The Falls of Clyde is the collective name of four linn (Scots: waterfalls) on the River Clyde near New Lanark, South Lanarkshire, Scotland. The Falls of Clyde comprise the upper falls of Bonnington Linn, Corra Linn, Dundaff Linn, and the lower falls of Stonebyres Linn. Corra Linn is the highest, with a fall of 26 metres (84 ft). Bonnington Linn (fall of 9 metres or 30 feet), Corra Linn and Dundaff Linn (fall of 3 metres or 10 feet) are above New Lanark and located within the Falls of Clyde Reserve managed by the Scottish Wildlife Trust, a national nature conservation charity. Stonebyres Linn is located several miles downstream from the reserve and New Lanark.

Glasgow Green

Glasgow Green is a park in the east end of Glasgow, Scotland, on the north bank of the River Clyde. Established in the 15th century, it is the oldest park in the city.

International Financial Services District

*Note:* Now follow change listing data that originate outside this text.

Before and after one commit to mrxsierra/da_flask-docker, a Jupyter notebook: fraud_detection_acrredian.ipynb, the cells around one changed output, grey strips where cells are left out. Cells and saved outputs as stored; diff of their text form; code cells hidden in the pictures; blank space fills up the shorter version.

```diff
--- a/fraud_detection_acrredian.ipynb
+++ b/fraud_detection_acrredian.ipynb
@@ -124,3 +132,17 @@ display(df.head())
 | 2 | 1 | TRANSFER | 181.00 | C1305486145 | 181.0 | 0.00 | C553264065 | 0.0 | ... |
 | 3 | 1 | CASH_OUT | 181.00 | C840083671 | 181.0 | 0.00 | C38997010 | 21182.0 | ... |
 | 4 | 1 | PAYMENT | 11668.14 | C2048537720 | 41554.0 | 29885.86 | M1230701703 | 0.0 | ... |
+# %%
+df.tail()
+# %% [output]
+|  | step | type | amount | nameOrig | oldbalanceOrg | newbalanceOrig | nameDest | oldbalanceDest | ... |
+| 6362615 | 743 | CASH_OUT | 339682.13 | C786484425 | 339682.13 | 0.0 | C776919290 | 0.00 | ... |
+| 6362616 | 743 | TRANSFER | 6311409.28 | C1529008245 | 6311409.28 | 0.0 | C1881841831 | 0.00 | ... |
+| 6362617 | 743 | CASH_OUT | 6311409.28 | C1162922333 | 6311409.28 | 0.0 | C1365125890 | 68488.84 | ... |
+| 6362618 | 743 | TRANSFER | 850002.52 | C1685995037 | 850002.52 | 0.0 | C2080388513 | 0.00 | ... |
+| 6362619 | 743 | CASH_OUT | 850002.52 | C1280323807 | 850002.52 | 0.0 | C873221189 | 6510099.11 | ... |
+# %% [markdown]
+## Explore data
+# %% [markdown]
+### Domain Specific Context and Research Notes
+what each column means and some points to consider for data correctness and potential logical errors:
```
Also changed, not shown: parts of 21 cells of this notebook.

The International Financial Services District (IFSD) is a ten-year public-private project in Glasgow, Scotland. Based at Scottish Enterprise, the £1 billion venture aims to create an attractive inward investment location for leading international financial services companies and a re-location option for existing Glasgow-based companies, seeking to expand their operations.

Isabella Elder

Isabella Ure Elder

(1828–1905) was a British philanthropist who took a particular interest in education, especially of women, and in the welfare of the people of Govan, site of her husband's shipbuilding yard.

National Cycle Route 75

National Cycle Route 75 runs from Edinburgh to Gourock via Glasgow. It is often known as the Clyde to Forth cycle route.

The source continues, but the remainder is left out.